Dear Thesis Whisperer, I’ve got Stockholm Syndrome

This piece was written by Ben from the Literature Review HQ. Ben describes his blog as a “Literature review how to – from beginning to end”. In this post Ben reflects on his own PhD journey now he has some distance from it. You can find a permanent link to the Lit Review HQ on the right side bar of the Whisperer under ‘Blogs like us’.

Those were the days. We used to get up late, sit quietly together into the night when everyone else was sleeping. We didn’t care what was going on in the world. We didn’t have any responsibilities – except to each other of course.

We spent almost every waking moment together, and when we didn’t, you were always in my thoughts. Yes, we had some hard times, but they made the good times all the sweeter. When I think of the time we shared, when I think of the blood sweat and tears we shed together and when I think of all the time we spent alone, in our own company.

I’ll be dammed if I don’t miss you.

It’s hard to believe that I could write something like this. I submitted my thesis ten months ago. I passed my Viva eight months ago and I graduated one week ago. I’m in the thick of the thesis aftermath and while in reality, I didn’t finish that long ago, it feels like a lifetime has passed.

I think this is the reason I’m having some conflicting emotions right now. On the one hand, I remember, vividly, how the writing process was nothing short of hell on earth. On the other hand, I’ve got some strange feelings stirring. A brief pang of nostalgia here, a sense of longing there and then the troubling realisation that I actually miss writing my thesis.

Stockholm Syndrome- “…a psychological phenomenon in which hostages express empathy and have positive feelings towards their captors, sometimes to the point of defending them.”- Wikipedia

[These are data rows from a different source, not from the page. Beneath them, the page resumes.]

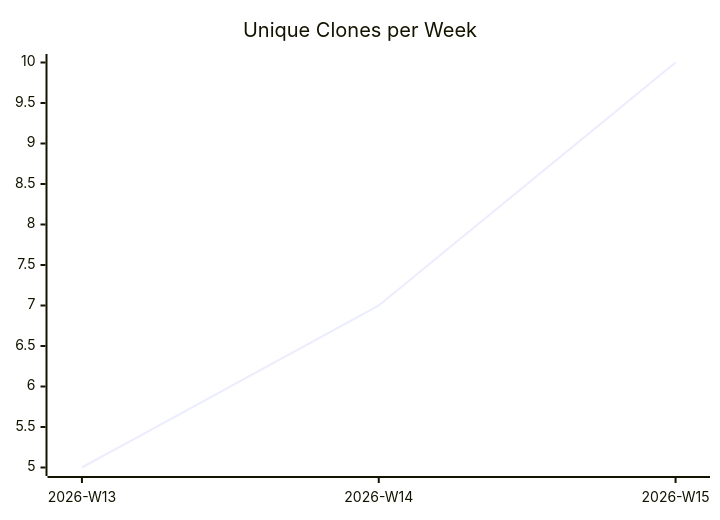
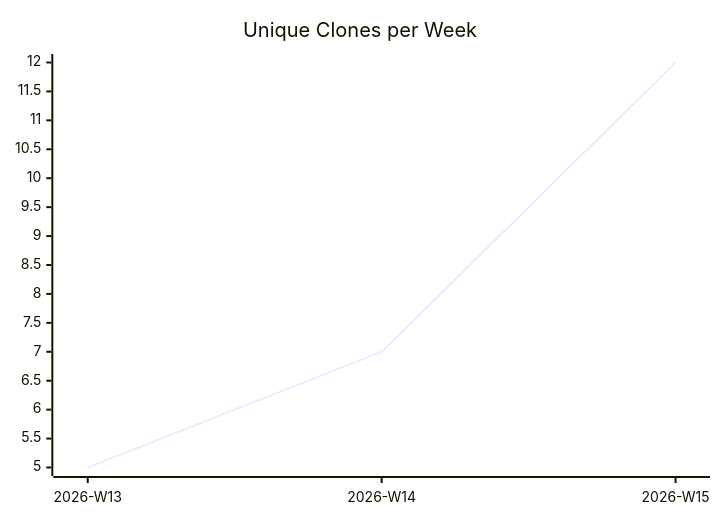
One commit to justdavis-family/github-analytics-data changed the third of 3 diagrams in karlmdavis/fhir-benchmarks/README.md. Above: the diagram before and after it, drawn with Mermaid. The commit also changed other lines of this file and 192 other files, not shown here.

````diff
--- a/karlmdavis/fhir-benchmarks/README.md
+++ b/karlmdavis/fhir-benchmarks/README.md
@@ -19,6 +19,6 @@
 ```mermaid
 xychart-beta
   title "Unique Clones per Week"
   x-axis ["2026-W13", "2026-W14", "2026-W15"]
-  line [5, 7, 10]
+  line [5, 7, 12]
 ```
````
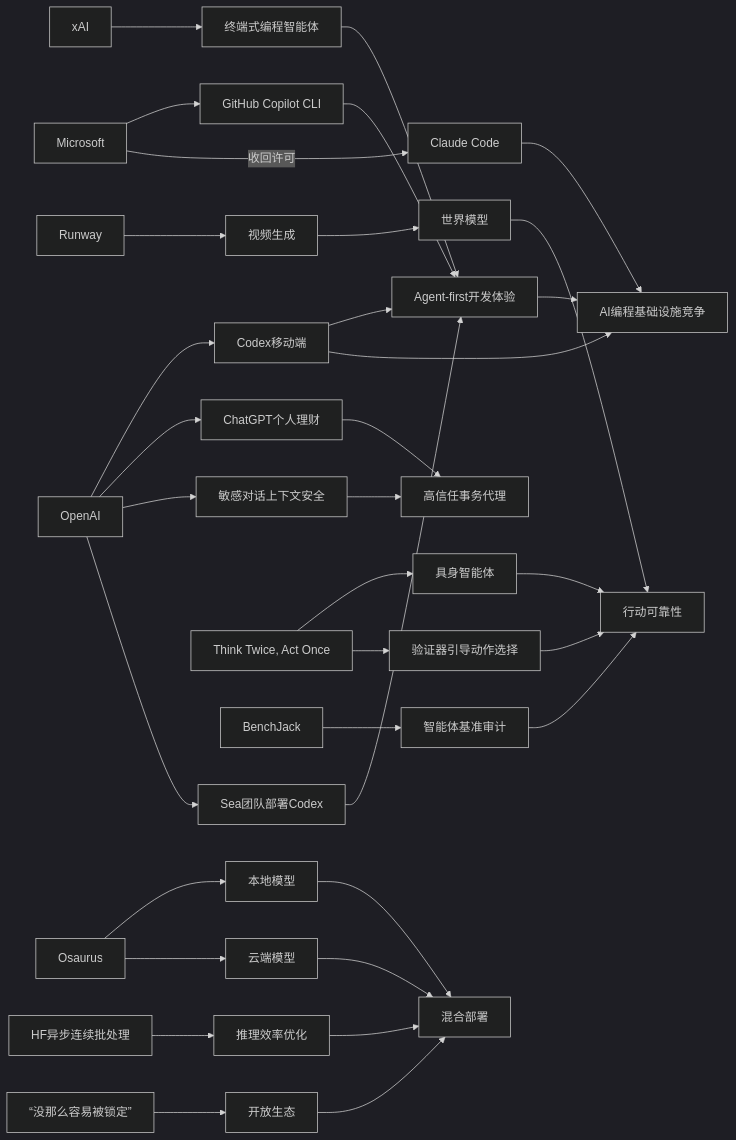
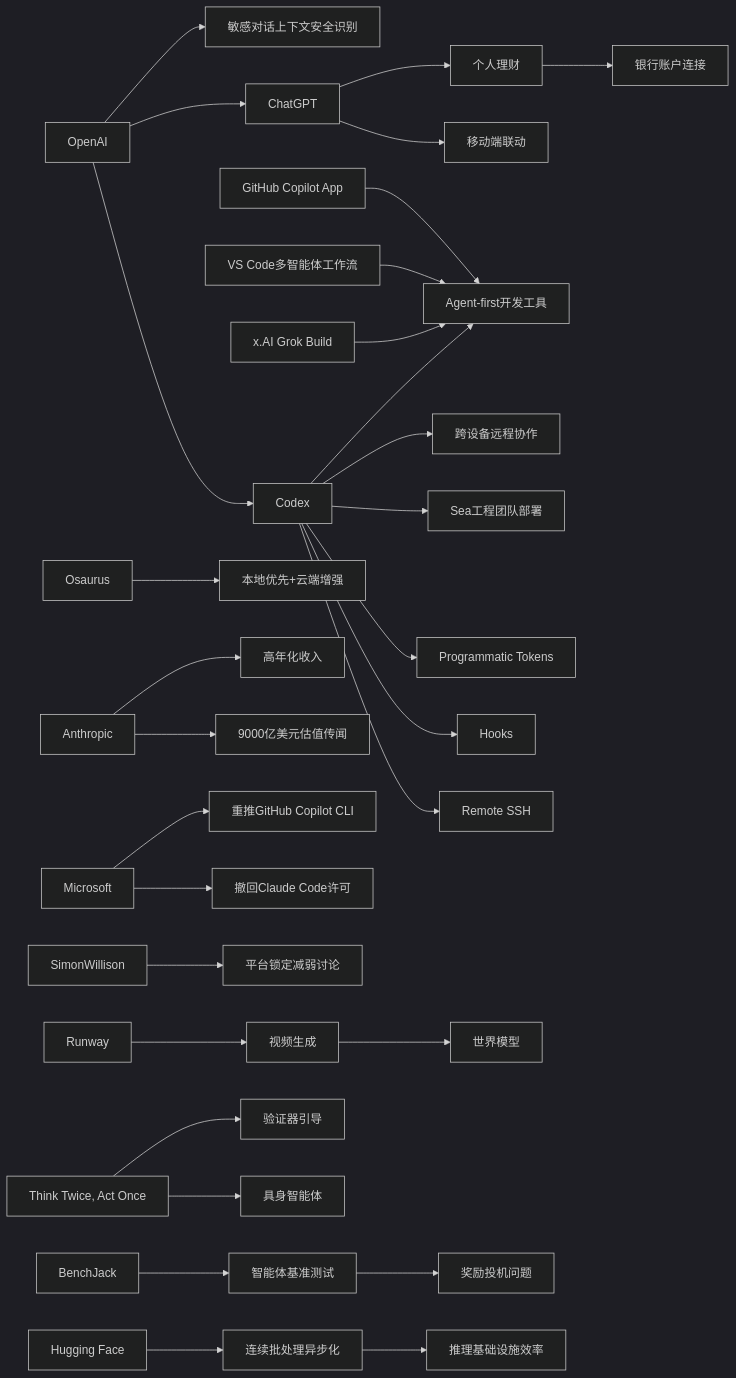
One commit to zhuxinfei/ai-daily-site changed the diagram in content/cn/2026/2026-05/2026-05-15.md. Above: the diagram before and after it, drawn with Mermaid (dark theme). The commit also changed other lines of this file, not shown here.

````diff
--- a/content/cn/2026/2026-05/2026-05-15.md
+++ b/content/cn/2026/2026-05/2026-05-15.md
@@ -110,41 +110,37 @@
 ```mermaid
 graph LR
-    OpenAI --> CodexMobile[Codex移动端]
-    OpenAI --> Finance[ChatGPT个人理财]
-    OpenAI --> Safety[敏感对话上下文安全]
-    OpenAI --> Sea[Sea团队部署Codex]
+    OpenAI --> Codex
+    OpenAI --> ChatGPT
+    ChatGPT --> MobileApp[移动端联动]
+    Codex --> RemoteSSH[Remote SSH]
+    Codex --> Hooks[Hooks]
+    Codex --> Tokens[Programmatic Tokens]
+    Codex --> Sea[Sea工程团队部署]
+    Codex --> CrossDevice[跨设备远程协作]
 
-    CodexMobile --> AgentDev[Agent-first开发体验]
-    Sea --> AgentDev
-    xAI --> GrokBuild[终端式编程智能体]
-    Microsoft --> CopilotCLI[GitHub Copilot CLI]
-    Microsoft -->|收回许可| ClaudeCode[Claude Code]
-    GrokBuild --> AgentDev
-    CopilotCLI --> AgentDev
+    GitHubCopilot[GitHub Copilot App] --> AgentFirst[Agent-first开发工具]
+    VSCode[VS Code多智能体工作流] --> AgentFirst
+    GrokBuild[x.AI Grok Build] --> AgentFirst
+    Codex --> AgentFirst
 
-    AgentDev --> DevInfra[AI编程基础设施竞争]
-    ClaudeCode --> DevInfra
-    CodexMobile --> DevInfra
+    ChatGPT --> PersonalFinance[个人理财]
+    PersonalFinance --> BankData[银行账户连接]
+    OpenAI --> Safety[敏感对话上下文安全识别]
+    Osaurus --> HybridAI[本地优先+云端增强]
+
+    Anthropic --> Valuation[9000亿美元估值传闻]
+    Anthropic --> Revenue[高年化收入]
+    Microsoft --> ClaudeCode[撤回Claude Code许可]
+    Microsoft --> CopilotCLI[重推GitHub Copilot CLI]
+    SimonWillison --> LockIn[平台锁定减弱讨论]
 
     Runway --> VideoGen[视频生成]
-    VideoGen --> WorldModel[世界模型]
+    VideoGen --> WorldModels[世界模型]
     ThinkTwice[Think Twice, Act Once] --> EmbodiedAI[具身智能体]
-    ThinkTwice --> Verifier[验证器引导动作选择]
-    BenchJack --> Eval[智能体基准审计]
-    Verifier --> Reliability[行动可靠性]
-    Eval --> Reliability
-    WorldModel --> Reliability
-    EmbodiedAI --> Reliability
+    ThinkTwice --> Verifier[验证器引导]
+    BenchJack --> Benchmarks[智能体基准测试]
+    Benchmarks --> RewardHacking[奖励投机问题]
 
-    Osaurus --> LocalModel[本地模型]
-    Osaurus --> CloudModel[云端模型]
-    HFAsync[HF异步连续批处理] --> Inference[推理效率优化]
-    Simon[“没那么容易被锁定”] --> OpenEcosystem[开放生态]
-    LocalModel --> Hybrid[混合部署]
-    CloudModel --> Hybrid
-    Inference --> Hybrid
-    OpenEcosystem --> Hybrid
-
-    Finance --> TrustAI[高信任事务代理]
-    Safety --> TrustAI
+    HF[Hugging Face] --> ContinuousBatching[连续批处理异步化]
+    ContinuousBatching --> InferenceInfra[推理基础设施效率]
 ```
````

What is wrong with me? Seriously!? I remember wanting to quit. Sometimes the only thing that kept me going was the shame of quitting. What would I say to my friends and family? Sometimes I just went through the writing motions because I was so broken and lost, I didn’t know what else to do. How can I miss this? How can I miss anything about the process when these memories are still so raw?

Well the reality is that I don’t want to go back and rewrite my thesis, it was traumatic. However, I was afforded certain luxuries while writing up that make me look back on it with rose tinted glasses.

Focussing on one task

One priority, one task. If anything else came up or conflicted with thesis writing it was thrown to the side. Sure I did other things (I started my blog for one) but if there was any chance that they would affect my writing I was in no doubt as to what would happen to them. The great thing is people understood. “Sorry, I can’t, I’m writing my thesis,” was always met with sympathy and understanding. I really struggle now to find this level of clarity of focus. I have many more responsibilities, each competing for my time. It takes quite a lot of effort to decide which ones should come first. Many people rely on me and expect certain things. It’s not as easy any more to turn round and say that I’m too busy. Focusing on writing the thesis was incredibly simple.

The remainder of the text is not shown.